She got sick of the arguments for why girls don't get the same attention as guys in freestyle ski and snowboard competitions: girls aren't throwing down as big of tricks, there aren't very many girls competing and they're just not as good.
"If you have these wimpy prizes for girls, what are you telling them?" she said. "It's like, OK, well I'm not going to go out there and bust myself for a beanie and a T-shirt. Whereas when there's more at stake, then maybe I'll be compelled to try harder."
So she decided to put on a rail jam with the help of a handful of sponsors including Snow Bunny Magazine, the Boardroom, Eco Lounge, Proof, Prestige Skateshop, Faction Skis, K2 and more. Except hers would be all for women. It was called Mamma Jamma.
Putting on the rail jam hasn't been easy, though. The first Mamma Jamma Rail Jam took place last March at Gateway Parks in Eagle. Originally set for the end of March, she had to move it up a week at the last minute, before the snow melted.
This year, she had a similar scramble.
"The graphic designer had just sent over the poster, so we were ready to print it off," Roper said. "The next day, I get a call from Gateway Parks and they're like, 'We're not going to make it. It's been way too warm.'"
She started scrambling again, trying to find a venue for the rail jam, which was scheduled for March 8. She talked Bogus Basin into hosting at its terrain park on Mambo Meadows. She had the whole vision laid out: giant speakers bumping good music, spectators on the yurt deck, backpacks of beer, girls skiing and snowboarding down the park rails. Roper hit another bump when Bogus Basin announced shortened spring hours the day before, closing the lifts at 4:30 p.m. Her event had been scheduled for 4 p.m.
Despite the hiccups, Mamma Jamma took place on Sunday afternoon under a brilliant blue sky and atop soft, springtime snow. The event was held in Steward's Bowl on the front side of the mountain—sans giant speakers, sans backpacks of beer and sans the large group of spectators.
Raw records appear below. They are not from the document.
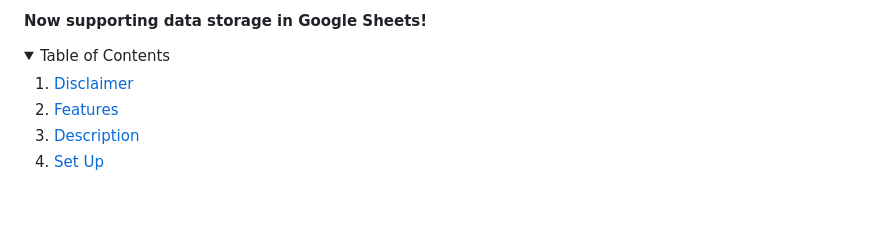
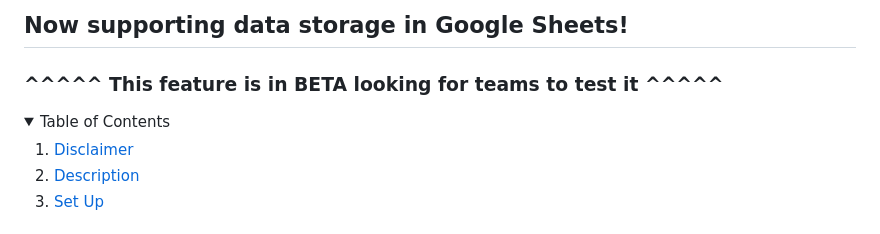
Before and after one commit to PWNAGERobotics/ScoutingPASS, a Markdown page: GoogleSheets.md, the part around the change printed below. GitHub-like rendering; folded sections open; blank space fills up the shorter version.

```diff
--- a/GoogleSheets.md
+++ b/GoogleSheets.md
@@ -4,12 +4,13 @@
 
-#### Now supporting data storage in Google Sheets!
+## Now supporting data storage in Google Sheets!
+### **^^^^^ This feature is in BETA looking for teams to test it ^^^^^**
+
 
 <!-- TABLE OF CONTENTS -->
 <details>
   <summary>Table of Contents</summary>
   <ol>
     <li><a href="#disclaimer">Disclaimer</a></li>
-    <li><a href="#features">Features</a></li>
     <li><a href="#description">Description</a></li>
     <li><a href="#getting-started">Set Up</a></li>
   </ol>
```
Also changed, not shown: other parts of GoogleSheets.md (+1 -1 lines).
Sixteen girls signed up to compete anyway, which Roper considered a success.
"That's huge for our local scene," she said. "Typically at a competition, a big turnout is when four girls show up."
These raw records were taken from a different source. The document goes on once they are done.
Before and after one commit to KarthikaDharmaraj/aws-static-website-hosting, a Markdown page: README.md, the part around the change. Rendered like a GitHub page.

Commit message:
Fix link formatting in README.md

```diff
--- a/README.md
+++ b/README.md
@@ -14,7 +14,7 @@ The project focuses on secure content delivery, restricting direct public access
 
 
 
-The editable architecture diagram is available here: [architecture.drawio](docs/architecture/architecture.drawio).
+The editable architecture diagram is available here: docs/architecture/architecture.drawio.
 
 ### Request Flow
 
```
The riders ranged from 27 years old, to 7-and-a-half. They paid a registration fee of $15 each and slid across platforms, canons, rails and jumps for almost an hour as three judges kept score. At the bottom, they'd hike back up again on snow practically melting beneath them.
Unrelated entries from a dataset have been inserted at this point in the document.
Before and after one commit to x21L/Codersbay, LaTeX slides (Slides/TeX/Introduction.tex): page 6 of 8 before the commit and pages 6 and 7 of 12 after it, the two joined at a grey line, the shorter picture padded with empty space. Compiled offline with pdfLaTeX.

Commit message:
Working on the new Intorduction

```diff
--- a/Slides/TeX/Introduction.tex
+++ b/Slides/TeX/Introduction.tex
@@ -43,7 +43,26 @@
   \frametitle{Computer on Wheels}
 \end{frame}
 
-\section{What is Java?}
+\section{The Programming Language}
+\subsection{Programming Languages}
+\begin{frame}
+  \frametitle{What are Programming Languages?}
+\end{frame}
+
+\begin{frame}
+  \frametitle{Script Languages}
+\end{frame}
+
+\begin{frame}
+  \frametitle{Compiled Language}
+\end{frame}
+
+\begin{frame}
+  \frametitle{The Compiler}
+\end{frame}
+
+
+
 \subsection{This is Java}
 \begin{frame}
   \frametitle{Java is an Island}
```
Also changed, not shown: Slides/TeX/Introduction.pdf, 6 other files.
Aubrey Davis was the youngest competitor. She started snowboarding at 3 years old, when her dad couldn't keep her off the slopes any longer.
"I was going to have her wait a little while before I had her start snowboarding, but she really wanted to go," said her father, Josh Davis. "Who am I to tell her no?"
He doesn't do much park stuff anymore, but Josh coached Aubrey on her way down the course. She tackled the jumps fearlessly, but every once in awhile, her legs didn't give her enough speed and she'd have to scoot her way over the snow mounds. At the bottom of the course, Josh would meet her and carry her snowboard up the hill.
"This is a great chance to get her alongside a bunch of other females and have some awesome role models to look up to," he said. "They embrace her and make her feel like she's one of them and that's awesome."
Dylan Sifford was pretty beat up by the end.
"You can put my middle name in there, too, if you want," she said. "It's Renee. So people know I'm a girl."
The 25-year-old helped Roper come up with the idea for an all-female rail jam and created the name Mamma Jamma. She was also sick of seeing girls treated more like "tag-alongs to the dudes."
"We wanted to change that and make a more tight community, and we definitely accomplished that," she said.
Sifford likes the vibe of the rail jam, but she struggled with her own tricks throughout.
"I got first [place] in a slopestyle last week, and at last year's Mamma Jamma, I came in second," she said. "But I ate a lot of shit today. Way more than usual."
Roper thinks it's important to have more all-girls events like this so women like Sifford are more encouraged to try harder tricks. She said it makes a big difference when females ride together, versus surrounded by men.
"Sometimes when girls see guys do tricks, they're like, 'Well, they're just better than me, I can't do that,'" Roper said. "But when you get girls who are riding together, you see them do something and you're like, 'Well maybe I can do that, too.'"
Sifford came in third, nursing her new bruises with a beer at the lodge during the awards ceremony. She was good with that.
"I ate so much shit," she said, "but I was going for it."
Next year, Roper said she's definitely going to schedule the event for January, when she knows there will be enough snow.